Steve Martin: C.D. Bales
Daryl Hannah: Roxanne
Rick Rossovich: Chris
Shelley Duvall: Dixie
Screenplay by Steve Martin (based on the play Cyrano de Bergerac by Edmond Rostand)
Directed by Fred Shepisi
Steve Martin is one of my heroes. He's a comedian, actor, writer, musician, and art connossieur. I've listened to all his comedy and bluegrass albums, read all his novels and collections of short pieces, and I've seen almost all of his movies. I'm not a completist, but I'm damn close.
I saw Roxanne the weekend it opened in the summer of 1987 and was enthralled. This was a different Steve Martin. This was not The Wild and Crazy Guy or The Jerk. This was not the Steve Martin who gave us the wonderfully absurd Dead Men Don't Wear Plaid and The Man With Two Brains. Roxanne was a gentler comedy in love with language and whimsy. Not unlike the first time Martin's fire chief C.D. Bales laid eyes on Daryl Hannah's astronomer Roxanne, I was instantly smitten.
The story is adapted from the play Cyrano de Bergerac by Edmond Rostand. Martin plays C.D. Bales, the chief of an inept fire department in one of those idyllic small towns that only seem to exist in movies and television. He hires a hunky fireman named Chris (Rick Rossovich) to train his team. Around this same time, Roxanne comes to town to study and search for an elusive comet. Both men fall instantly in love with Roxanne, but she has eyes for Chris. Unfortunately, Chris can't talk to women beyond superficial comments about their bodies. He's a nice guy, Chris, but not the sharpest tool in the shed. C.D. is far too nervous to approach Roxanne because he has a very long nose. Very long. How long? He doesn't drink wine, he snorts it.

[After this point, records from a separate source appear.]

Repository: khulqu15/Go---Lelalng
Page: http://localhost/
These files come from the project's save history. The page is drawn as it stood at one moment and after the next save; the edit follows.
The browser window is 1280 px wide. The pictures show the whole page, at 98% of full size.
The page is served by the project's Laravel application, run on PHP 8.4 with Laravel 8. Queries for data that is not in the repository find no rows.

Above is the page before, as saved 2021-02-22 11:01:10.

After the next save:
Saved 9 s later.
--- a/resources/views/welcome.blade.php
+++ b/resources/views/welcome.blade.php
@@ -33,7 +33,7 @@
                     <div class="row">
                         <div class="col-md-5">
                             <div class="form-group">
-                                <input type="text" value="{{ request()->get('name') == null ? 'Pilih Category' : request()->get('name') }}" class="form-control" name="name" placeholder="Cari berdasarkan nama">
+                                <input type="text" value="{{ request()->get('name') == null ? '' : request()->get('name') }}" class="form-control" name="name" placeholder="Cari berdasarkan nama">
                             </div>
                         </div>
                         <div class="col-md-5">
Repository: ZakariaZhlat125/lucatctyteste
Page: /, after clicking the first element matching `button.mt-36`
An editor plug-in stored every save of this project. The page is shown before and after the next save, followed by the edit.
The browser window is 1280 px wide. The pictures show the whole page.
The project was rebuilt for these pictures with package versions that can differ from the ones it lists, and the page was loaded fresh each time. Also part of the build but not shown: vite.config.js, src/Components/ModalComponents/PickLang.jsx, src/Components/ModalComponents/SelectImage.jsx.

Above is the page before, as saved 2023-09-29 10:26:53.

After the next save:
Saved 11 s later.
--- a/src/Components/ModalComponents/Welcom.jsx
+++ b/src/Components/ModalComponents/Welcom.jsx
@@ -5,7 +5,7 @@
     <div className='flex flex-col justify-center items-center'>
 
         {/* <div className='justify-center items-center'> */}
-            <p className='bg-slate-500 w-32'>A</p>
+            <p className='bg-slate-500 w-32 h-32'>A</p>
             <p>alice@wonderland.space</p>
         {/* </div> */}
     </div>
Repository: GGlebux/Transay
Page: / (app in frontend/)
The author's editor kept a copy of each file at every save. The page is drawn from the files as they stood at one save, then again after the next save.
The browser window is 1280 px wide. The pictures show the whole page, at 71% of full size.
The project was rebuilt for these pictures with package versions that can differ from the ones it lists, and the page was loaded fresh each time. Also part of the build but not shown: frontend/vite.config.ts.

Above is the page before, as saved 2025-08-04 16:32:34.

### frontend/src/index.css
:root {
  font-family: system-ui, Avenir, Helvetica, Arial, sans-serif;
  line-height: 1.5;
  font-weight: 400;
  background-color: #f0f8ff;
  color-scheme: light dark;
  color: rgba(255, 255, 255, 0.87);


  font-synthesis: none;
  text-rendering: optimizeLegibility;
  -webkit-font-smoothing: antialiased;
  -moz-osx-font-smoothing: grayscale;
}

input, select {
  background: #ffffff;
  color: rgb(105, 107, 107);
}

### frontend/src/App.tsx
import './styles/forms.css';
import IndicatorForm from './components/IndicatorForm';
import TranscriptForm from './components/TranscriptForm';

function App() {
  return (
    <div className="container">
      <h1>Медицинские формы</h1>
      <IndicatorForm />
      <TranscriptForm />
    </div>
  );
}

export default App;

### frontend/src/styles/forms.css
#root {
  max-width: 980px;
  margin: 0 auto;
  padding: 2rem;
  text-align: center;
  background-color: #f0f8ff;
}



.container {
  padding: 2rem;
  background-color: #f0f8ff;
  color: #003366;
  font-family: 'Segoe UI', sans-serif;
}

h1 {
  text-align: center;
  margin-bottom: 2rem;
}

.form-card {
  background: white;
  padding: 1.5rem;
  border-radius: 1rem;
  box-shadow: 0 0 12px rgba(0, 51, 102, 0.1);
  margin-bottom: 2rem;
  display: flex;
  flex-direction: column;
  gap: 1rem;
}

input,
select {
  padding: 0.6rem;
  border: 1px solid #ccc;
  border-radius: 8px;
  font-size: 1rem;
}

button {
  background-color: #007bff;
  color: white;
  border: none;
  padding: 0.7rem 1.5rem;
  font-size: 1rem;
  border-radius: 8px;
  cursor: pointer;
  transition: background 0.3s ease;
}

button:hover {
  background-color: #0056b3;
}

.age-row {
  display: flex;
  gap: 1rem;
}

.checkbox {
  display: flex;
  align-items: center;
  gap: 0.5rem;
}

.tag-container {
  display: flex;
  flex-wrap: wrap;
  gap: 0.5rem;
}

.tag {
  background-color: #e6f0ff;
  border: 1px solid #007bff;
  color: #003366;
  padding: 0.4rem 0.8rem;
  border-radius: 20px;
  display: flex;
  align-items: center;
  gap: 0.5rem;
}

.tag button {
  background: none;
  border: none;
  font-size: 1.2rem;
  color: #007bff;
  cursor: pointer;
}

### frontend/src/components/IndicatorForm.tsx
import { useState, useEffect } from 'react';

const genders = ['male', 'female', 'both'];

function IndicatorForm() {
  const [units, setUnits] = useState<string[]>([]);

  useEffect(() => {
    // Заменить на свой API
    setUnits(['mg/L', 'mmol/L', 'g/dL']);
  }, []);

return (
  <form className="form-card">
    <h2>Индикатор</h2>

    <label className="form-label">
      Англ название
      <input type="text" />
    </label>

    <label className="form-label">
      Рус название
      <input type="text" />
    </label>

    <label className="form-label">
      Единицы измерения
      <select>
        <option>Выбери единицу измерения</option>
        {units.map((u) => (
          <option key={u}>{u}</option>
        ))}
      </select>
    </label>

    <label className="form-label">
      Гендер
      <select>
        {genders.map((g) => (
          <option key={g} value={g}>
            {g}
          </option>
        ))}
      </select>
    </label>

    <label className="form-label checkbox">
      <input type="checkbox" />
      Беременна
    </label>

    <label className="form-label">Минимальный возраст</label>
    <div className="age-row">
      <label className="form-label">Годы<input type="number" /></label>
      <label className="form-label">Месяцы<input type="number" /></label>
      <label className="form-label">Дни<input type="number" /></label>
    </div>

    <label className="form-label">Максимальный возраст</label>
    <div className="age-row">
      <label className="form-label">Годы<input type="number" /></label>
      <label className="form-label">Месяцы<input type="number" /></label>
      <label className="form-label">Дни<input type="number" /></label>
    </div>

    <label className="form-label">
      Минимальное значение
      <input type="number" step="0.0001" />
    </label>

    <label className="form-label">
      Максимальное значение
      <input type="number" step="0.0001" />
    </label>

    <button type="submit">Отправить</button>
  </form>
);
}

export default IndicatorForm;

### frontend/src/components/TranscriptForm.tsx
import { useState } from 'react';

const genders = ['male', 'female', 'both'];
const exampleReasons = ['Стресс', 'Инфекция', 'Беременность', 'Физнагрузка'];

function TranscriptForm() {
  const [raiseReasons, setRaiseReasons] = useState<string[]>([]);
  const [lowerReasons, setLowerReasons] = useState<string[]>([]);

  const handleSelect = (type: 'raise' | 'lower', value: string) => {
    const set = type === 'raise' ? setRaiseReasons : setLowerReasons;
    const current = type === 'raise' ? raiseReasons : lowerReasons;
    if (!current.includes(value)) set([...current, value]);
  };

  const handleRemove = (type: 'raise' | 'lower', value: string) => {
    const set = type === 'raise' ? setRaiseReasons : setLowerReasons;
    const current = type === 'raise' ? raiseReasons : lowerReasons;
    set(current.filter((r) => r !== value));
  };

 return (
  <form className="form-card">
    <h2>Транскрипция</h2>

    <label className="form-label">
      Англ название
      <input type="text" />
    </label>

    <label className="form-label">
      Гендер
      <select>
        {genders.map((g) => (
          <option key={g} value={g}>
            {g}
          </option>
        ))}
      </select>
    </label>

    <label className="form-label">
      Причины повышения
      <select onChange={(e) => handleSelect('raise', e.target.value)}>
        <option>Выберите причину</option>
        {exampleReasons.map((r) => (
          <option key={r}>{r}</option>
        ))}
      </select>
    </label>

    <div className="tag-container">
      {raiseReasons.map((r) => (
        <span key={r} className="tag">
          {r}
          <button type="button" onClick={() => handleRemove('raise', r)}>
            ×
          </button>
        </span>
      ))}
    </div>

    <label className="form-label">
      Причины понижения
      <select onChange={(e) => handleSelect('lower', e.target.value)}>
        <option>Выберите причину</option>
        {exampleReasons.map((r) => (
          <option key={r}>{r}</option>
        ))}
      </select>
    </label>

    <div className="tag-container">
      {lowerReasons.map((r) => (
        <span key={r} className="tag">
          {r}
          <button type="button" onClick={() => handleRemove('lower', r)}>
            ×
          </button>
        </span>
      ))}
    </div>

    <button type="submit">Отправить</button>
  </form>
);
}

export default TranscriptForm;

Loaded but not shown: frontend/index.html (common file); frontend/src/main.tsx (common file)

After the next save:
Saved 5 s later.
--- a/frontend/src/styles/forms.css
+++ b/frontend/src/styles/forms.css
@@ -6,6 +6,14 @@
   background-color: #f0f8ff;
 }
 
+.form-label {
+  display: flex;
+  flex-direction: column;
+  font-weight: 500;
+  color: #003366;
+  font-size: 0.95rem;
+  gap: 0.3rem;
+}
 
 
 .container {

C.D. decides to coach Chris. He will write romantic letters and poems for him and in a very funny scene prompts him via hidden radio on what to say on a date. C.D.'s words matched with Chris's looks creates the perfect man for Roxanne. It isn't whether Roxanne will find out about all this, but when.
And that's not the point anyway.
Roxanne succeeds on two levels. First, the dialogue is sharp, funny, and true to the characters. Second, the movie taps into the insecurities we all have about some part of us and whether or not we'll be accepted for who we are and how we look. Sure, C.D.'s nose is comically abnormal, but most of us some part of us we're self-conscious about. We cope with that differently. I use humor. Which may be a big reason why Roxanne appeals me to so much. C.D. uses self deprecation to deal with his nose. He knows all the best jokes about it because he's already told them. In a memorable scene, a bully at a bar insults C.D., who proceeds to come up with over 20 better ones on the spot. There's a melancholy to it all that is charming. As the saying goes, we laugh that we may not cry.
Roxanne is a sweet movie with a lot of heart and it's the perfect movie to watch with that special someone who loves you just as you are.